- Task statement
The expected answer is every line of the material that contains the word "xlsx".

····················

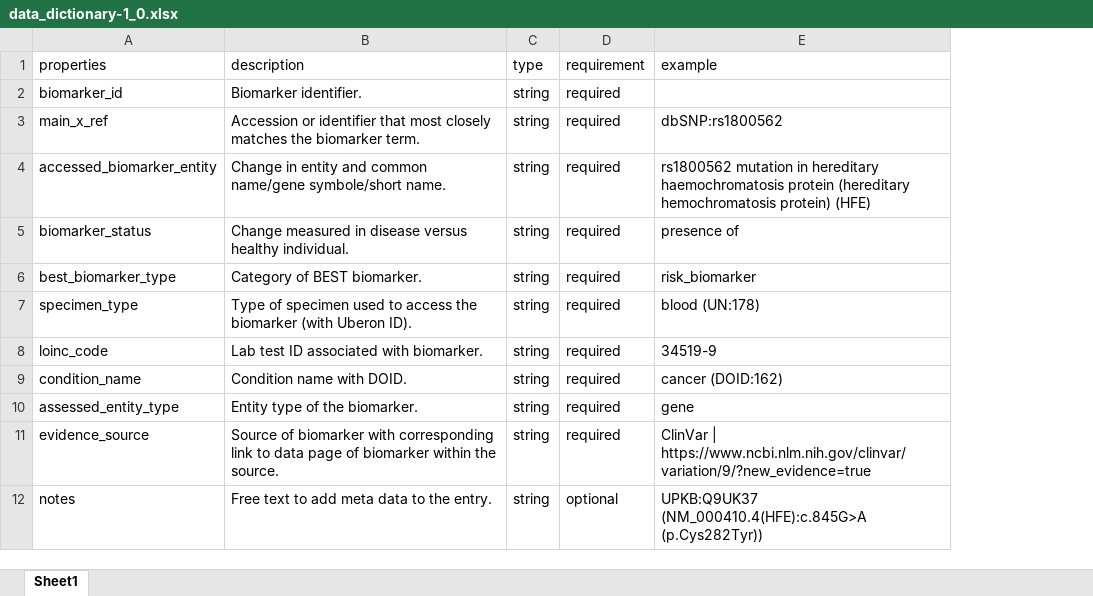
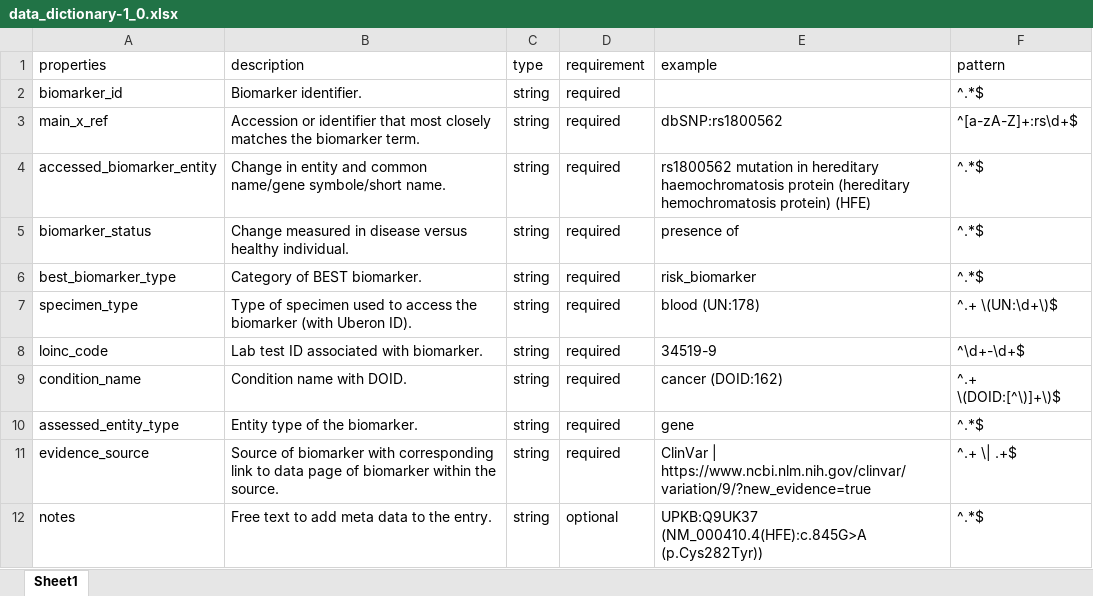
Before and after one commit to clinical-biomarkers/biomarker-partnership, an Excel workbook: data_dictionary/v1.0/data_dictionary-1_0.xlsx, sheet Sheet1, drawn as a sheet; values as stored, in another font and other column widths than the file's, no borders; the diff names each change by its address in the sheet, - before the commit and + after, or states it on an @@ line.

Commit message:
added pattern

```diff
--- a/data_dictionary/v1.0/data_dictionary-1_0.xlsx (sheet Sheet1)
+++ b/data_dictionary/v1.0/data_dictionary-1_0.xlsx (sheet Sheet1)
+column F (pattern), rows 2-12: ^.*$ | ^[a-zA-Z]+:rs\d+$ | ^.*$ | ^.*$ | ^.*$ | ^.+ \(UN:\d+\)$ | ^\d+-\d+$ | ^.+ \(DOID:[^\)]+\)$ | ^.*$ | ^.+ \| .+$ | ^.*$
```
Also changed, not shown: 1 other file.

····················

- Finished exercise
Before and after one commit to clinical-biomarkers/biomarker-partnership, an Excel workbook: data_dictionary/v1.0/data_dictionary-1_0.xlsx, sheet Sheet1, drawn as a sheet; values as stored, in another font and other column widths than the file's, no borders; the diff names each change by its address in the sheet, - before the commit and + after, or states it on an @@ line.
--- a/data_dictionary/v1.0/data_dictionary-1_0.xlsx (sheet Sheet1)
+++ b/data_dictionary/v1.0/data_dictionary-1_0.xlsx (sheet Sheet1)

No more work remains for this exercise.